◆ **What the task requires**
Give back the full listing verbatim, apart from its images.

◆ **Extracted entries**
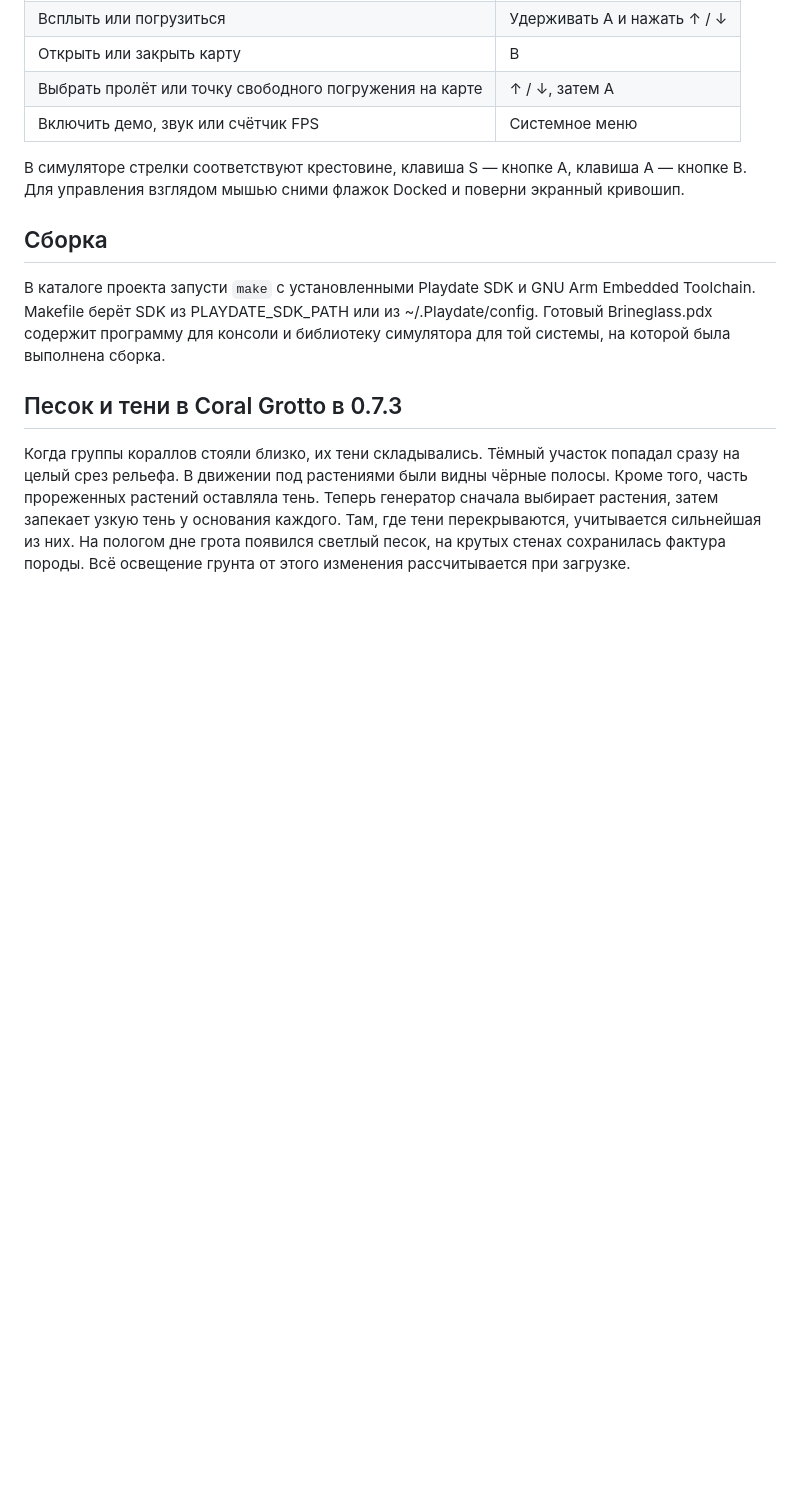
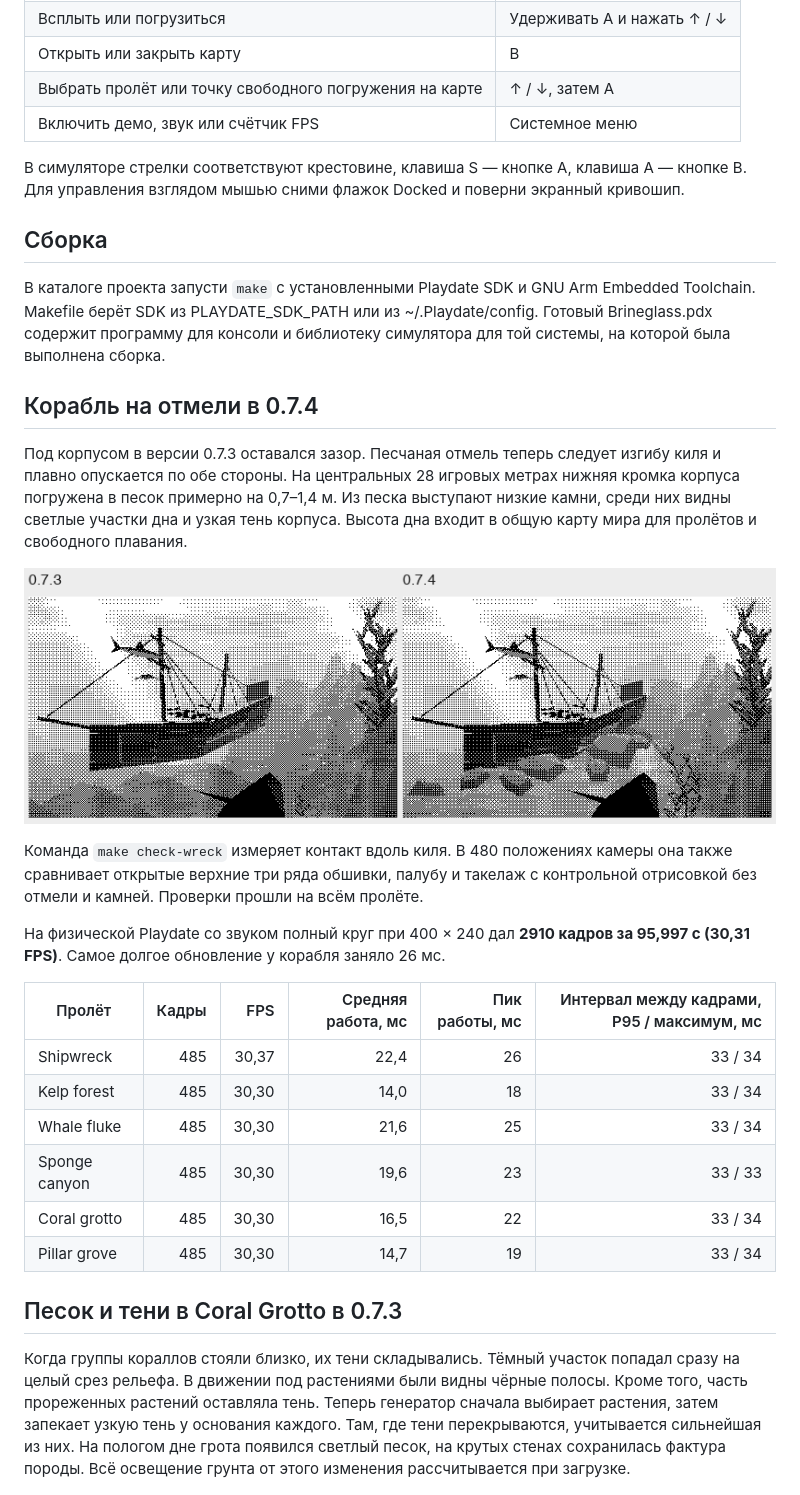
Before and after one commit to meshchaninov/brineglass-playdate, a Markdown page: docs/rendering.ru.md, the part around the change. GitHub-like rendering; pictures changed too: docs/media/wreck-shoal.png (added); blank space fills up the shorter version.

```diff
--- a/docs/rendering.ru.md
+++ b/docs/rendering.ru.md
@@ -21,6 +21,25 @@
 ## Сборка
 
 В каталоге проекта запусти `make` с установленными Playdate SDK и GNU Arm Embedded Toolchain. Makefile берёт SDK из PLAYDATE_SDK_PATH или из ~/.Playdate/config. Готовый Brineglass.pdx содержит программу для консоли и библиотеку симулятора для той системы, на которой была выполнена сборка.
+
+## Корабль на отмели в 0.7.4
+
+Под корпусом в версии 0.7.3 оставался зазор. Песчаная отмель теперь следует изгибу киля и плавно опускается по обе стороны. На центральных 28 игровых метрах нижняя кромка корпуса погружена в песок примерно на 0,7–1,4 м. Из песка выступают низкие камни, среди них видны светлые участки дна и узкая тень корпуса. Высота дна входит в общую карту мира для пролётов и свободного плавания.
+
+![На пятой секунде пролёта видна опора под нижними досками](media/wreck-shoal.png)
+
+Команда `make check-wreck` измеряет контакт вдоль киля. В 480 положениях камеры она также сравнивает открытые верхние три ряда обшивки, палубу и такелаж с контрольной отрисовкой без отмели и камней. Проверки прошли на всём пролёте.
+
+На физической Playdate со звуком полный круг при 400 × 240 дал **2910 кадров за 95,997 с (30,31 FPS)**. Самое долгое обновление у корабля заняло 26 мс.
+
+| Пролёт | Кадры | FPS | Средняя работа, мс | Пик работы, мс | Интервал между кадрами, P95 / максимум, мс |
+| --- | ---: | ---: | ---: | ---: | ---: |
+| Shipwreck | 485 | 30,37 | 22,4 | 26 | 33 / 34 |
+| Kelp forest | 485 | 30,30 | 14,0 | 18 | 33 / 34 |
+| Whale fluke | 485 | 30,30 | 21,6 | 25 | 33 / 34 |
+| Sponge canyon | 485 | 30,30 | 19,6 | 23 | 33 / 33 |
+| Coral grotto | 485 | 30,30 | 16,5 | 22 | 33 / 34 |
+| Pillar grove | 485 | 30,30 | 14,7 | 19 | 33 / 34 |
 
 ## Песок и тени в Coral Grotto в 0.7.3
 
```
Also changed, not shown: README.md (+5 -5 lines), README.ru.md (+3 -3 lines), docs/media/launch.png, docs/media/tour.gif, 4 other files.
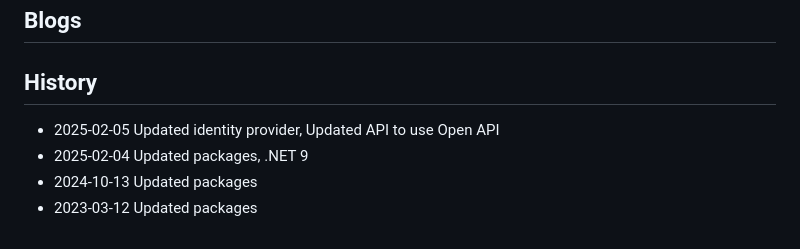
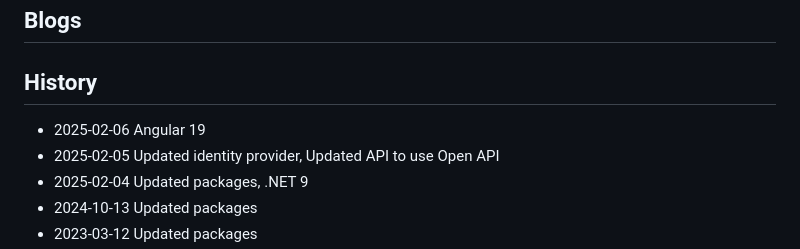
Before and after one commit to damienbod/AspNetCoreID4External, a Markdown page: README.md, the part around the change. GitHub-like rendering.

Commit message:
Angular 19

```diff
--- a/README.md
+++ b/README.md
@@ -40,6 +40,7 @@ Update-Database
 
 ## History
 
+- 2025-02-06 Angular 19
 - 2025-02-05 Updated identity provider, Updated API to use Open API
 - 2025-02-04 Updated packages, .NET 9
 - 2024-10-13 Updated packages
```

◆ **Answer box**
Before and after one commit to meshchaninov/brineglass-playdate, a Markdown page: docs/rendering.ru.md, the part around the change. GitHub-like rendering; pictures changed too: docs/media/wreck-shoal.png (added); blank space fills up the shorter version.

```diff
--- a/docs/rendering.ru.md
+++ b/docs/rendering.ru.md
@@ -21,6 +21,25 @@
 ## Сборка
 
 В каталоге проекта запусти `make` с установленными Playdate SDK и GNU Arm Embedded Toolchain. Makefile берёт SDK из PLAYDATE_SDK_PATH или из ~/.Playdate/config. Готовый Brineglass.pdx содержит программу для консоли и библиотеку симулятора для той системы, на которой была выполнена сборка.
+
+## Корабль на отмели в 0.7.4
+
+Под корпусом в версии 0.7.3 оставался зазор. Песчаная отмель теперь следует изгибу киля и плавно опускается по обе стороны. На центральных 28 игровых метрах нижняя кромка корпуса погружена в песок примерно на 0,7–1,4 м. Из песка выступают низкие камни, среди них видны светлые участки дна и узкая тень корпуса. Высота дна входит в общую карту мира для пролётов и свободного плавания.
+
+![На пятой секунде пролёта видна опора под нижними досками](media/wreck-shoal.png)
+
+Команда `make check-wreck` измеряет контакт вдоль киля. В 480 положениях камеры она также сравнивает открытые верхние три ряда обшивки, палубу и такелаж с контрольной отрисовкой без отмели и камней. Проверки прошли на всём пролёте.
+
+На физической Playdate со звуком полный круг при 400 × 240 дал **2910 кадров за 95,997 с (30,31 FPS)**. Самое долгое обновление у корабля заняло 26 мс.
+
+| Пролёт | Кадры | FPS | Средняя работа, мс | Пик работы, мс | Интервал между кадрами, P95 / максимум, мс |
+| --- | ---: | ---: | ---: | ---: | ---: |
+| Shipwreck | 485 | 30,37 | 22,4 | 26 | 33 / 34 |
+| Kelp forest | 485 | 30,30 | 14,0 | 18 | 33 / 34 |
+| Whale fluke | 485 | 30,30 | 21,6 | 25 | 33 / 34 |
+| Sponge canyon | 485 | 30,30 | 19,6 | 23 | 33 / 33 |
+| Coral grotto | 485 | 30,30 | 16,5 | 22 | 33 / 34 |
+| Pillar grove | 485 | 30,30 | 14,7 | 19 | 33 / 34 |
 
 ## Песок и тени в Coral Grotto в 0.7.3
 
```
Also changed, not shown: README.md (+5 -5 lines), README.ru.md (+3 -3 lines), docs/media/launch.png, docs/media/tour.gif, 4 other files.
Before and after one commit to damienbod/AspNetCoreID4External, a Markdown page: README.md, the part around the change. GitHub-like rendering.

Commit message:
Angular 19

```diff
--- a/README.md
+++ b/README.md
@@ -40,6 +40,7 @@ Update-Database
 
 ## History
 
+- 2025-02-06 Angular 19
 - 2025-02-05 Updated identity provider, Updated API to use Open API
 - 2025-02-04 Updated packages, .NET 9
 - 2024-10-13 Updated packages
```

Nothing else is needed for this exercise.